# Work task
Your answer consists of the lines in the data that contain "mark". Copy each of them.
--- Materials provided Enclosed Below ---
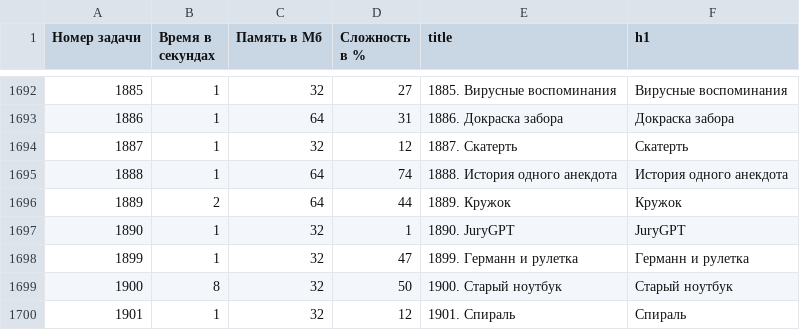
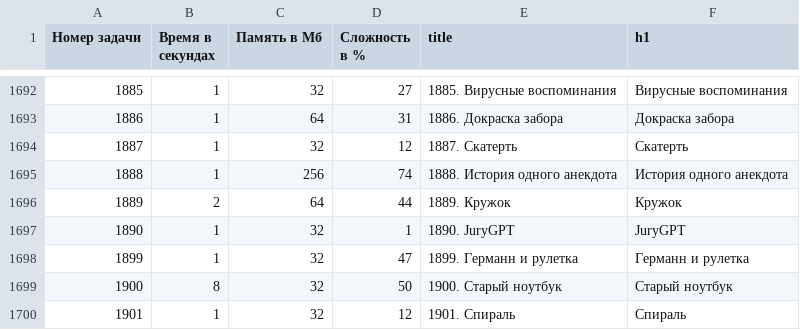
Before and after one commit to BorisMenshikov/acmp-problem-complexity-data, a CSV file: acmp-problem-info-current.csv, drawn as a sheet; only a part is shown, gaps mark what is left out.

```diff
--- a/acmp-problem-info-current.csv
+++ b/acmp-problem-info-current.csv
@@ -1694,3 +1694,3 @@
 1887,1,32,12,1887. Скатерть,Скатерть
-1888,1,64,74,1888. История одного анекдота,История одного анекдота
+1888,1,256,74,1888. История одного анекдота,История одного анекдота
 1889,2,64,44,1889. Кружок,Кружок
```
Also changed, not shown: 1 other file.
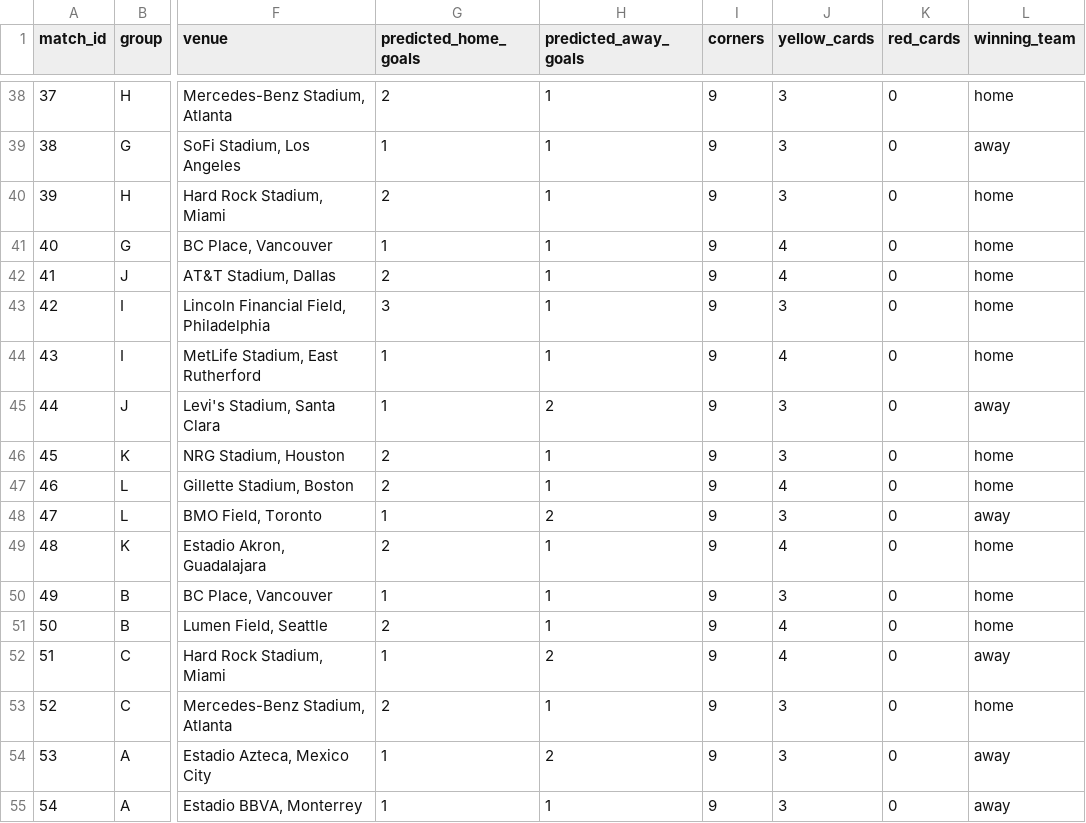
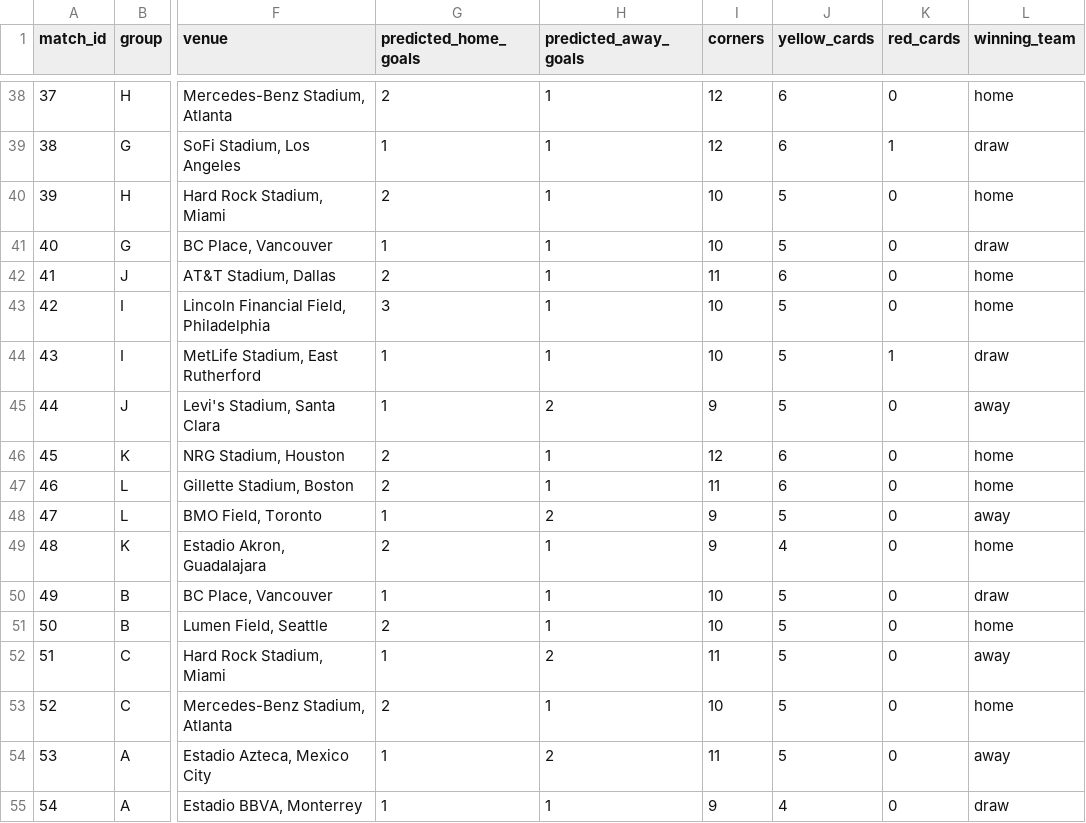
Before and after one commit to pawankr/fifa-wc2026, a CSV file: outputs/group_predictions.csv, drawn as a sheet; only a part is shown, gaps mark what is left out; the diff covers the shown part only; the diff names each change by its address in the sheet, - before the commit and + after, or states it on an @@ line.

Commit message:
fix corners and red cards prob

```diff
--- a/outputs/group_predictions.csv
+++ b/outputs/group_predictions.csv
-I38:I39 (corners): 9
+I38:I39 (corners): 12
-J38:J39 (yellow_cards): 3
+J38:J39 (yellow_cards): 6
-K39 (red_cards): 0
+K39 (red_cards): 1
-L39 (winning_team): away
+L39 (winning_team): draw
-I40:I41 (corners): 9
+I40:I41 (corners): 10
-J40 (yellow_cards): 3
+J40 (yellow_cards): 5
-J41 (yellow_cards): 4
+J41 (yellow_cards): 5
-L41 (winning_team): home
+L41 (winning_team): draw
-I42 (corners): 9
+I42 (corners): 11
-J42 (yellow_cards): 4
+J42 (yellow_cards): 6
-I43:I44 (corners): 9
+I43:I44 (corners): 10
-J43 (yellow_cards): 3
+J43 (yellow_cards): 5
-J44 (yellow_cards): 4
+J44 (yellow_cards): 5
-K44 (red_cards): 0
+K44 (red_cards): 1
-L44 (winning_team): home
+L44 (winning_team): draw
-J45 (yellow_cards): 3
+J45 (yellow_cards): 5
-I46 (corners): 9
+I46 (corners): 12
-J46 (yellow_cards): 3
+J46 (yellow_cards): 6
-I47 (corners): 9
+I47 (corners): 11
-J47 (yellow_cards): 4
+J47 (yellow_cards): 6
-J48 (yellow_cards): 3
+J48 (yellow_cards): 5
-I50:I51 (corners): 9
+I50:I51 (corners): 10
-J50 (yellow_cards): 3
+J50 (yellow_cards): 5
-L50 (winning_team): home
+L50 (winning_team): draw
-J51:J52 (yellow_cards): 4
+J51:J52 (yellow_cards): 5
-I52 (corners): 9
+I52 (corners): 11
-I53 (corners): 9
+I53 (corners): 10
-J53:J54 (yellow_cards): 3
+J53:J54 (yellow_cards): 5
-I54 (corners): 9
+I54 (corners): 11
-J55 (yellow_cards): 3
+J55 (yellow_cards): 4
-L55 (winning_team): away
+L55 (winning_team): draw
```
Also changed, not shown: 115 edited cells elsewhere in this file, outputs/knockout_predictions.csv, 4 other files.
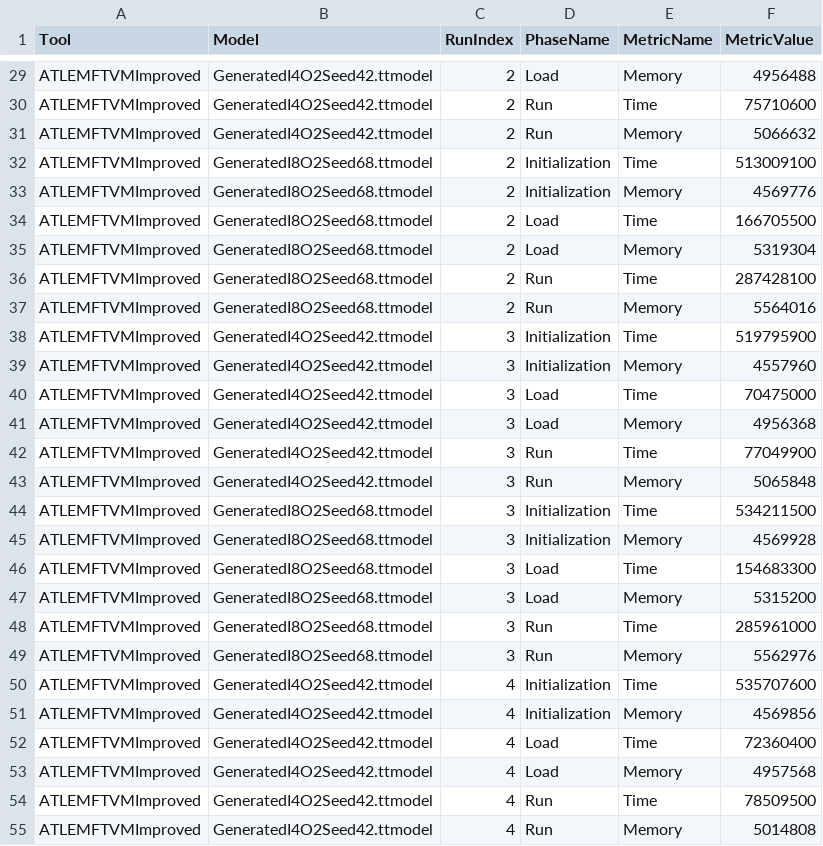
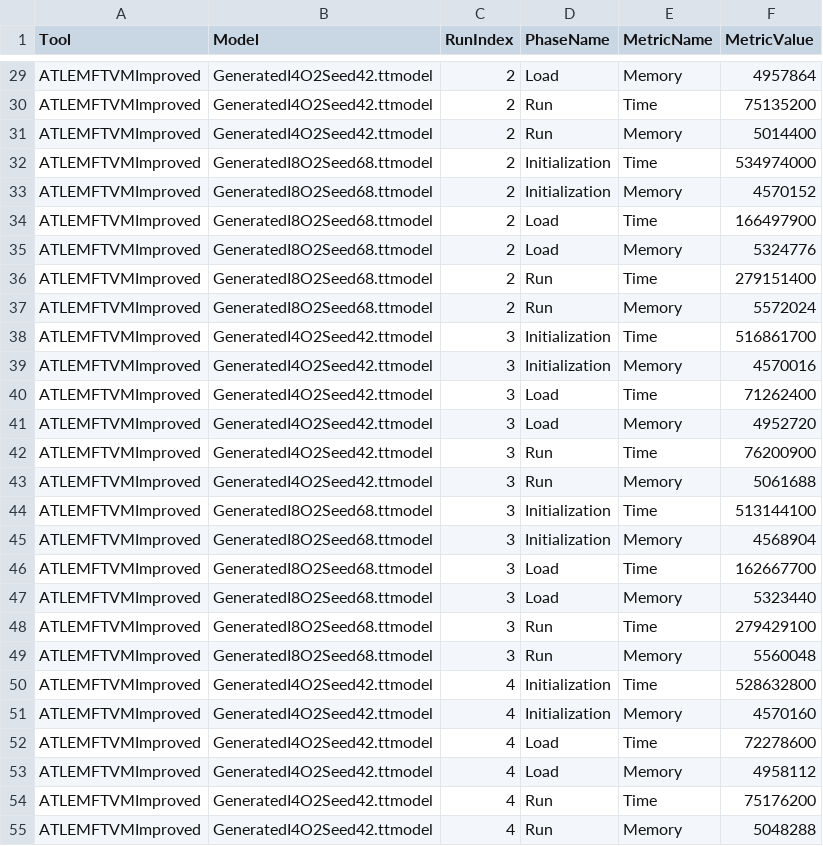
Before and after one commit to Benjaminrivard/ttc2019-tt2bdd, a CSV file: output/output.csv, drawn as a sheet; only a part is shown, gaps mark what is left out; the diff covers the shown part only; the diff names each change by its address in the sheet, - before the commit and + after, or states it on an @@ line.

```diff
--- a/output/output.csv
+++ b/output/output.csv
-F29 (MetricValue): 4956488
+F29 (MetricValue): 4957864
-F30 (MetricValue): 75710600
+F30 (MetricValue): 75135200
-F31 (MetricValue): 5066632
+F31 (MetricValue): 5014400
-F32 (MetricValue): 513009100
+F32 (MetricValue): 534974000
-F33 (MetricValue): 4569776
+F33 (MetricValue): 4570152
-F34 (MetricValue): 166705500
+F34 (MetricValue): 166497900
-F35 (MetricValue): 5319304
+F35 (MetricValue): 5324776
-F36 (MetricValue): 287428100
+F36 (MetricValue): 279151400
-F37 (MetricValue): 5564016
+F37 (MetricValue): 5572024
-F38 (MetricValue): 519795900
+F38 (MetricValue): 516861700
-F39 (MetricValue): 4557960
+F39 (MetricValue): 4570016
-F40 (MetricValue): 70475000
+F40 (MetricValue): 71262400
-F41 (MetricValue): 4956368
+F41 (MetricValue): 4952720
-F42 (MetricValue): 77049900
+F42 (MetricValue): 76200900
-F43 (MetricValue): 5065848
+F43 (MetricValue): 5061688
-F44 (MetricValue): 534211500
+F44 (MetricValue): 513144100
-F45 (MetricValue): 4569928
+F45 (MetricValue): 4568904
-F46 (MetricValue): 154683300
+F46 (MetricValue): 162667700
-F47 (MetricValue): 5315200
+F47 (MetricValue): 5323440
-F48 (MetricValue): 285961000
+F48 (MetricValue): 279429100
-F49 (MetricValue): 5562976
+F49 (MetricValue): 5560048
-F50 (MetricValue): 535707600
+F50 (MetricValue): 528632800
-F51 (MetricValue): 4569856
+F51 (MetricValue): 4570160
-F52 (MetricValue): 72360400
+F52 (MetricValue): 72278600
-F53 (MetricValue): 4957568
+F53 (MetricValue): 4958112
-F54 (MetricValue): 78509500
+F54 (MetricValue): 75176200
-F55 (MetricValue): 5014808
+F55 (MetricValue): 5048288
```
Also changed, not shown: 93 edited cells elsewhere in this file, diagrams/results-GroupBy-Tool-Time.csv, 9 other files.
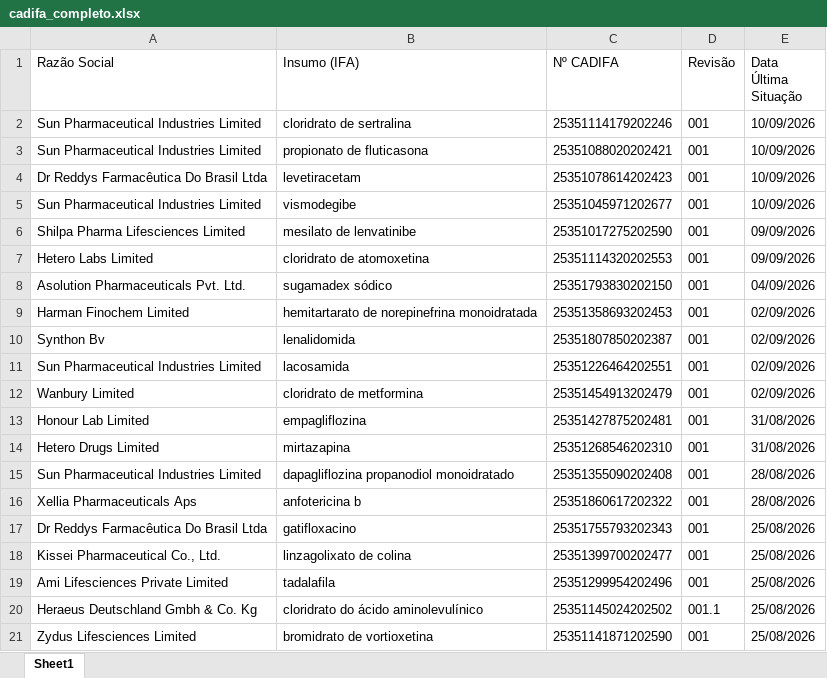
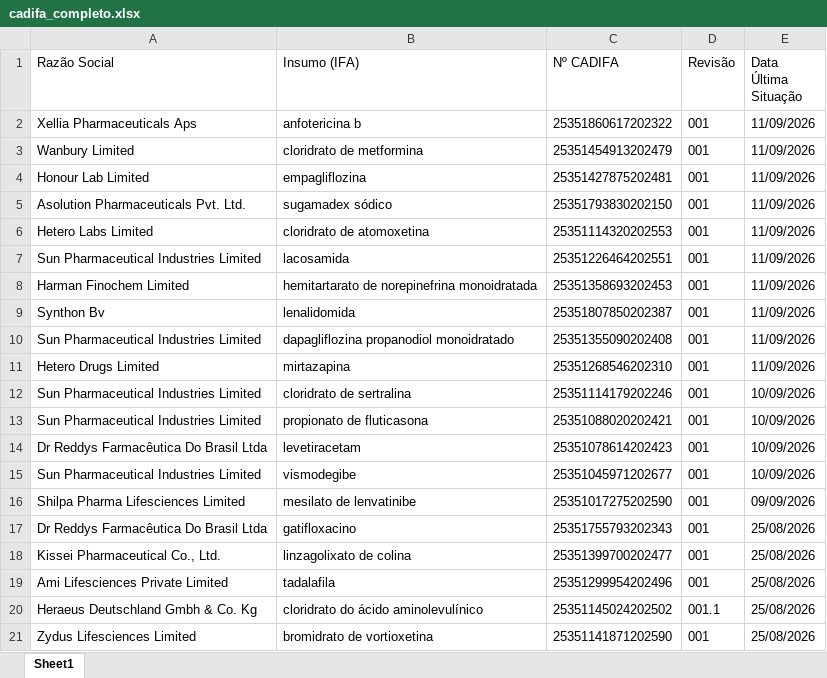
Before and after one commit to anastorion-oss/anvisa-cadifa-monitor, an Excel workbook: cadifa_completo.xlsx, sheet Sheet1, drawn as a sheet; only a part is shown; values as stored, in another font and other column widths than the file's, no borders; removed rows and columns are numbered as before the commit, all else as after; the diff names each change by its address in the sheet, - before the commit and + after, or states it on an @@ line.

```diff
--- a/cadifa_completo.xlsx (sheet Sheet1)
+++ b/cadifa_completo.xlsx (sheet Sheet1)
+row 2: Xellia Pharmaceuticals Aps | anfotericina b | 25351860617202322 | 001 | 11/09/2026
+row 3: Wanbury Limited | cloridrato de metformina | 25351454913202479 | 001 | 11/09/2026
+row 4: Honour Lab Limited | empagliflozina | 25351427875202481 | 001 | 11/09/2026
+row 5: Asolution Pharmaceuticals Pvt. Ltd. | sugamadex sódico | 25351793830202150 | 001 | 11/09/2026
+row 6: Hetero Labs Limited | cloridrato de atomoxetina | 25351114320202553 | 001 | 11/09/2026
+row 7: Sun Pharmaceutical Industries Limited | lacosamida | 25351226464202551 | 001 | 11/09/2026
+row 8: Harman Finochem Limited | hemitartarato de norepinefrina monoidratada | 25351358693202453 | 001 | 11/09/2026
+row 9: Synthon Bv | lenalidomida | 25351807850202387 | 001 | 11/09/2026
+row 10: Sun Pharmaceutical Industries Limited | dapagliflozina propanodiol monoidratado | 25351355090202408 | 001 | 11/09/2026
+row 11: Hetero Drugs Limited | mirtazapina | 25351268546202310 | 001 | 11/09/2026
-row 7: Hetero Labs Limited | cloridrato de atomoxetina | 25351114320202553 | 001 | 09/09/2026
-row 8: Asolution Pharmaceuticals Pvt. Ltd. | sugamadex sódico | 25351793830202150 | 001 | 04/09/2026
-row 9: Harman Finochem Limited | hemitartarato de norepinefrina monoidratada | 25351358693202453 | 001 | 02/09/2026
-row 10: Synthon Bv | lenalidomida | 25351807850202387 | 001 | 02/09/2026
-row 11: Sun Pharmaceutical Industries Limited | lacosamida | 25351226464202551 | 001 | 02/09/2026
-row 12: Wanbury Limited | cloridrato de metformina | 25351454913202479 | 001 | 02/09/2026
-row 13: Honour Lab Limited | empagliflozina | 25351427875202481 | 001 | 31/08/2026
-row 14: Hetero Drugs Limited | mirtazapina | 25351268546202310 | 001 | 31/08/2026
-row 15: Sun Pharmaceutical Industries Limited | dapagliflozina propanodiol monoidratado | 25351355090202408 | 001 | 28/08/2026
-row 16: Xellia Pharmaceuticals Aps | anfotericina b | 25351860617202322 | 001 | 28/08/2026
```
Also changed, not shown: cadifa_completo_anterior.xlsx, 1 other file.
--- End of Enclosed Materials provided ---
# Solution to this exercise
Before and after one commit to BorisMenshikov/acmp-problem-complexity-data, a CSV file: acmp-problem-info-current.csv, drawn as a sheet; only a part is shown, gaps mark what is left out.
Before and after one commit to pawankr/fifa-wc2026, a CSV file: outputs/group_predictions.csv, drawn as a sheet; only a part is shown, gaps mark what is left out; the diff covers the shown part only; the diff names each change by its address in the sheet, - before the commit and + after, or states it on an @@ line.
Before and after one commit to Benjaminrivard/ttc2019-tt2bdd, a CSV file: output/output.csv, drawn as a sheet; only a part is shown, gaps mark what is left out; the diff covers the shown part only; the diff names each change by its address in the sheet, - before the commit and + after, or states it on an @@ line.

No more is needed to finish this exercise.